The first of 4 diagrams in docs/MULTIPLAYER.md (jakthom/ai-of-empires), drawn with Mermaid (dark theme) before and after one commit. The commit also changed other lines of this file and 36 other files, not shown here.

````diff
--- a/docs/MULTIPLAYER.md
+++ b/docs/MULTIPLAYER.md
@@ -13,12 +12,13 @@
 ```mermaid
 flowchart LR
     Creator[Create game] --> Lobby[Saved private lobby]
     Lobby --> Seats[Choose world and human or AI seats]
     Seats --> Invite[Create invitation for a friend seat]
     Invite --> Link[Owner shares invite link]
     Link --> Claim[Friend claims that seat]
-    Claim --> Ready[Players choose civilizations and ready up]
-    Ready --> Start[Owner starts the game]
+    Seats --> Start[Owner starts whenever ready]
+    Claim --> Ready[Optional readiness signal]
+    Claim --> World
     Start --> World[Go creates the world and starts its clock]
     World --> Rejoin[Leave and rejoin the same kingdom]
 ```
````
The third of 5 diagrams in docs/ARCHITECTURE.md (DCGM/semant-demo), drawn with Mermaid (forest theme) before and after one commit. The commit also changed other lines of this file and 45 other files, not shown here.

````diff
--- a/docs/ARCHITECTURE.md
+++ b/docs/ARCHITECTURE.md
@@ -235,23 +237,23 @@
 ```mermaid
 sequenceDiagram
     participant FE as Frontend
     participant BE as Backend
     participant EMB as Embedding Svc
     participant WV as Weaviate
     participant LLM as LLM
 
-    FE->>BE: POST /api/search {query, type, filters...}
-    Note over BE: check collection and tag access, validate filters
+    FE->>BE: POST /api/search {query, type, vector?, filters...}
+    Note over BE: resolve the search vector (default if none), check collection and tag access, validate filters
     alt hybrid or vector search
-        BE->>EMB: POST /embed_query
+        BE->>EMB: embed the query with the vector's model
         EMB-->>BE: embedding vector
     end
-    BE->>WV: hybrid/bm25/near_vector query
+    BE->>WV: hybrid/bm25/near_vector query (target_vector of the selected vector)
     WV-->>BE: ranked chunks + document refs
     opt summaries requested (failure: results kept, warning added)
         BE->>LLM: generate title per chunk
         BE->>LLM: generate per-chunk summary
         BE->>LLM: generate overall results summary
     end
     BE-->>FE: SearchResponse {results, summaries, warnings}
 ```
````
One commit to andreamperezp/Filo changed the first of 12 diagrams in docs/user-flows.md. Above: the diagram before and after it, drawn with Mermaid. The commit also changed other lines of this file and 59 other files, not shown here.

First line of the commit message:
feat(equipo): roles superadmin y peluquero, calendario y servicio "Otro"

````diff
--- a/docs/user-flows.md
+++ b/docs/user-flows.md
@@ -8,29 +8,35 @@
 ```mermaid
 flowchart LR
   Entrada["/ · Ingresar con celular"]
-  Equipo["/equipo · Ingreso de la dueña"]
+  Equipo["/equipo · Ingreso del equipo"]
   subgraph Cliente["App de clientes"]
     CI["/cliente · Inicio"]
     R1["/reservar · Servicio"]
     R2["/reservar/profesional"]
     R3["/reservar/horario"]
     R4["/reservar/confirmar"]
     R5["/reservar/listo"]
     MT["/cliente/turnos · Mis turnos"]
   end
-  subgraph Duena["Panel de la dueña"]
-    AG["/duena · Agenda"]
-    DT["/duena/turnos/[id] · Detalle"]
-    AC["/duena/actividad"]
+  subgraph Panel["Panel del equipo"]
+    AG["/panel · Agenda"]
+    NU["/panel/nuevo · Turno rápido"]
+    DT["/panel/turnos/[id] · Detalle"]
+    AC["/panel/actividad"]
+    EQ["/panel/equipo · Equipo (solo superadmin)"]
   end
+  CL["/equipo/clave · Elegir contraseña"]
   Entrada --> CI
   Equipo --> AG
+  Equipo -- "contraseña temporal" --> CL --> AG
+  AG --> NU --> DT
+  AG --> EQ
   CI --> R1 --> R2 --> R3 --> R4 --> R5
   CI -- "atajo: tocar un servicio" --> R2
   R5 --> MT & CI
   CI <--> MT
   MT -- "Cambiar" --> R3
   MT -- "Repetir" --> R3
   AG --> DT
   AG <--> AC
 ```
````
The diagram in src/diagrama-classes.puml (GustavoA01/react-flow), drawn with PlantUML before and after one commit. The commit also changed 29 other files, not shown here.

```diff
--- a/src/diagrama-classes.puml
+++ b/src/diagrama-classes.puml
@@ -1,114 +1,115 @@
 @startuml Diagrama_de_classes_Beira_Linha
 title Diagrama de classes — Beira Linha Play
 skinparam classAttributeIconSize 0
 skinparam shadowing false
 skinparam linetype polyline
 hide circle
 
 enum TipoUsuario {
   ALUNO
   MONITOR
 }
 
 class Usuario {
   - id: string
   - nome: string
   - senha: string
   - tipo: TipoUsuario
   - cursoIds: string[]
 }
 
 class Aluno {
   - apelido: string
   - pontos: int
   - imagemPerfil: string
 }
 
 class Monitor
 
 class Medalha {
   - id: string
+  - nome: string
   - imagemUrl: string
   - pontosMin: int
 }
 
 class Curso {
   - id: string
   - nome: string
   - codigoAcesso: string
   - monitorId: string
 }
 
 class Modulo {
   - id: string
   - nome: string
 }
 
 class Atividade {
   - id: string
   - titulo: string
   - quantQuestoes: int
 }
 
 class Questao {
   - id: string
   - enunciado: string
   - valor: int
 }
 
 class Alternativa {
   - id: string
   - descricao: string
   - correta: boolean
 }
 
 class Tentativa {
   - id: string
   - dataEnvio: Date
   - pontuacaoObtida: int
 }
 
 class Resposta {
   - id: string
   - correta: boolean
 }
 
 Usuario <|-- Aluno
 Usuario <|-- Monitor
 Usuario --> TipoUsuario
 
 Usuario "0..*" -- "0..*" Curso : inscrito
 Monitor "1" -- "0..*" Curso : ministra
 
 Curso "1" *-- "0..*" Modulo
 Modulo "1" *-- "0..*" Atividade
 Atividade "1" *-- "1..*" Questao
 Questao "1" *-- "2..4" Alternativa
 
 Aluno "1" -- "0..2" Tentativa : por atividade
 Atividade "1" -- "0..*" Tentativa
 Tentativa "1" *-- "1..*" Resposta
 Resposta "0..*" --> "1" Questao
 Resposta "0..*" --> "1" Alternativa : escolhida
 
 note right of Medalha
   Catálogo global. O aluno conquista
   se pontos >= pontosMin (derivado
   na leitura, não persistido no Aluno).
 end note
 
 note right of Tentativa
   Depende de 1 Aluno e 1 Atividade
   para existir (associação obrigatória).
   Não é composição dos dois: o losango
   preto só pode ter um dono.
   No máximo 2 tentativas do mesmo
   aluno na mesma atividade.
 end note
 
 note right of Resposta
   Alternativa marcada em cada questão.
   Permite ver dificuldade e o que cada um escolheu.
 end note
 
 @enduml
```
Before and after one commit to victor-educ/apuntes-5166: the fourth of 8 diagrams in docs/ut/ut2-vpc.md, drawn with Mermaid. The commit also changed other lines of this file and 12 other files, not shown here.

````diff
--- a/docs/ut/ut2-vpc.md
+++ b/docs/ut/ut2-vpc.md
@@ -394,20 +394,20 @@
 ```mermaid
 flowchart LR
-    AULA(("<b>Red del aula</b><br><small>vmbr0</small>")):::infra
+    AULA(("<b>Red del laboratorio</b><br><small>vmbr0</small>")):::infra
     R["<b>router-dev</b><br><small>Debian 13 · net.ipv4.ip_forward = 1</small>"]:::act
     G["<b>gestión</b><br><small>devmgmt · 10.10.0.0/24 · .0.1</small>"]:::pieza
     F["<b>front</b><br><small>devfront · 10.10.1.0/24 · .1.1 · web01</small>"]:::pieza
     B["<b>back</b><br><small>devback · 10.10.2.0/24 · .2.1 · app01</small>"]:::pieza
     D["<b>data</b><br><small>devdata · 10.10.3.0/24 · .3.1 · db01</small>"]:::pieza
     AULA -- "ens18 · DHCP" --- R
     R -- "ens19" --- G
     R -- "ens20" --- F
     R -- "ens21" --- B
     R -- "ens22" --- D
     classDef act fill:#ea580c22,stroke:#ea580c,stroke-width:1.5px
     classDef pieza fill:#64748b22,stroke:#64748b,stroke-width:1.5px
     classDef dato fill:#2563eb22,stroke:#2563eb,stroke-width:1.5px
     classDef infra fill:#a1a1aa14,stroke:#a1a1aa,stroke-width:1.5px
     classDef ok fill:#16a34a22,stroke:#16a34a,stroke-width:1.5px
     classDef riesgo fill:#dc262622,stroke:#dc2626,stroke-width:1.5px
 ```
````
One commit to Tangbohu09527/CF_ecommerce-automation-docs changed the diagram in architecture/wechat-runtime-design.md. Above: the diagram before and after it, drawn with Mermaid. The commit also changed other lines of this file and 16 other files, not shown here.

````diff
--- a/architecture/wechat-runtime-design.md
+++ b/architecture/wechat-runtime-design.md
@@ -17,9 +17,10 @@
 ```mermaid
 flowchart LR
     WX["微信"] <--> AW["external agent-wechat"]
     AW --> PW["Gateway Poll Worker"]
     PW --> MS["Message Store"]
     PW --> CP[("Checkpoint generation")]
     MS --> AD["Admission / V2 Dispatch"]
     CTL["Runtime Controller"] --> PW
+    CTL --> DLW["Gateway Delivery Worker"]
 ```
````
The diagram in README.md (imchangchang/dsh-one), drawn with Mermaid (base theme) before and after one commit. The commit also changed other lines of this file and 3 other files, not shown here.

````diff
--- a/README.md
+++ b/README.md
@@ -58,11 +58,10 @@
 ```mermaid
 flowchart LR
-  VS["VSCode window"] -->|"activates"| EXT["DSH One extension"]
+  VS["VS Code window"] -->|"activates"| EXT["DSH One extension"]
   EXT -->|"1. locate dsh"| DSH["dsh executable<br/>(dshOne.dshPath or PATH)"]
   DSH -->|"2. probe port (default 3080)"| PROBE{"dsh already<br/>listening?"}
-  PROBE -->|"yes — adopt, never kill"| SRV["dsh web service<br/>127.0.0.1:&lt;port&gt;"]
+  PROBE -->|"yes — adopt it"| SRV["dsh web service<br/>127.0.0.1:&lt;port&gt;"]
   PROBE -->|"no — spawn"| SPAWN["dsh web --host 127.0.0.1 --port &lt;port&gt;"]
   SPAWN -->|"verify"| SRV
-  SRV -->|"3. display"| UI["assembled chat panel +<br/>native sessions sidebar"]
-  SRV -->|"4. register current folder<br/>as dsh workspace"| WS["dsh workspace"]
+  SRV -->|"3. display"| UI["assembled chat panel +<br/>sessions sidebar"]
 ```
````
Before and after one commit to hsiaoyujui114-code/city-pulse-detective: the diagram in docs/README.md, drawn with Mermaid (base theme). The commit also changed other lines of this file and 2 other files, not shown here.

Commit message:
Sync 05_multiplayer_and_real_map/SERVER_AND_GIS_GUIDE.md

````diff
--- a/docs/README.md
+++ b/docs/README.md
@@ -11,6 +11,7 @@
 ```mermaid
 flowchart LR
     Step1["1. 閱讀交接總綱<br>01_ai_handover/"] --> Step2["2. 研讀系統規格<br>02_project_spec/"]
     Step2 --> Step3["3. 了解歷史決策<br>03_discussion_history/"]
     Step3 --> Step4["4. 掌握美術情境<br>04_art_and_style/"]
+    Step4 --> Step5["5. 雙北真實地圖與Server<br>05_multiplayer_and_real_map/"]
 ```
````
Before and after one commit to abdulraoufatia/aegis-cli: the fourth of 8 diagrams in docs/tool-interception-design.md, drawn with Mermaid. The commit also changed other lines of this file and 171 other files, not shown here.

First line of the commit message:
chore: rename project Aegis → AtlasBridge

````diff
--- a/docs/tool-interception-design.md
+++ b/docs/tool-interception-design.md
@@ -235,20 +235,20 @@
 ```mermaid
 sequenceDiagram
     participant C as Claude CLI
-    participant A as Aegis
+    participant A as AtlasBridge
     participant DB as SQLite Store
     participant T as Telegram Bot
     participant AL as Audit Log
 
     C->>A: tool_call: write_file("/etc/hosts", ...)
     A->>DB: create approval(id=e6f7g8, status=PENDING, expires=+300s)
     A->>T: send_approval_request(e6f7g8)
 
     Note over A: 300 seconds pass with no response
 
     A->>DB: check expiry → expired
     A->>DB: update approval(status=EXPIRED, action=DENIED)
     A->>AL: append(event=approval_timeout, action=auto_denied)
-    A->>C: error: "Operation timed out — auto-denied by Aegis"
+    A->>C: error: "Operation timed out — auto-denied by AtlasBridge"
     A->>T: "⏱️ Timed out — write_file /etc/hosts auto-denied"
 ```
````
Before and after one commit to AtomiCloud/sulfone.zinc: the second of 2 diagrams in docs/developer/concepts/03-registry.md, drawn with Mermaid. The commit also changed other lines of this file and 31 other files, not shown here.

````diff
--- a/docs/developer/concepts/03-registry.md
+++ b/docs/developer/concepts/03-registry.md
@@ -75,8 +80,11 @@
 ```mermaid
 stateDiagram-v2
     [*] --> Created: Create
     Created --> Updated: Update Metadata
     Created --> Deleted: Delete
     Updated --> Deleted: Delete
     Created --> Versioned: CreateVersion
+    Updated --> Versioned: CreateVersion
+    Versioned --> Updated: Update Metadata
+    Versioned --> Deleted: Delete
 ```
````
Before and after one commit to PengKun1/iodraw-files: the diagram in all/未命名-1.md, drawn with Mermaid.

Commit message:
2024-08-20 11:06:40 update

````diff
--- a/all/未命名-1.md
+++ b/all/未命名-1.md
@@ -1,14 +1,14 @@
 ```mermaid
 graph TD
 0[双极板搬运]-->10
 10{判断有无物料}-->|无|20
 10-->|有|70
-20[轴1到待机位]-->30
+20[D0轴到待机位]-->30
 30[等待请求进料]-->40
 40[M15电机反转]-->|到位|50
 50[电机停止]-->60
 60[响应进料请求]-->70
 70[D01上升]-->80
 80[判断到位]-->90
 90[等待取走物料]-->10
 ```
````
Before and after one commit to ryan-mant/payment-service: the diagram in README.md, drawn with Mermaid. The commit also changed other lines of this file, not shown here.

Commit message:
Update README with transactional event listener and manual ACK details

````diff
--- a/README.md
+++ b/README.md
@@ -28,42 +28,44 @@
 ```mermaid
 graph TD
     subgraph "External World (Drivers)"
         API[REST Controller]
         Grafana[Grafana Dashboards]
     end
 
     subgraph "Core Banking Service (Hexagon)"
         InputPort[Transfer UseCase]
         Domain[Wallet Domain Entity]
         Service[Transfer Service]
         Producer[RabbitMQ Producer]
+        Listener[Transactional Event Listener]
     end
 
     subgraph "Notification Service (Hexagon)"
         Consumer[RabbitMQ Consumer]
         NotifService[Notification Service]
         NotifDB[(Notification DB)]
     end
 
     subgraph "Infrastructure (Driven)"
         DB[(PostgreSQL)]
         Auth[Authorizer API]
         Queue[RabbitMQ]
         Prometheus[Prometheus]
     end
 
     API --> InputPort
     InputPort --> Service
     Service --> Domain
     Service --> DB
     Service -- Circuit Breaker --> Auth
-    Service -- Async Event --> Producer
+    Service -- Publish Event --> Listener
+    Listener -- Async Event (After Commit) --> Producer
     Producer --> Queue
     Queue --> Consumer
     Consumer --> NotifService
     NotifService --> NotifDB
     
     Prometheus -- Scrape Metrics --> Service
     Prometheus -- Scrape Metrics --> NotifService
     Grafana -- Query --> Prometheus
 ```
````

· · ·

Tally every line of the data that holds the word "hosts" and write the count alone.

2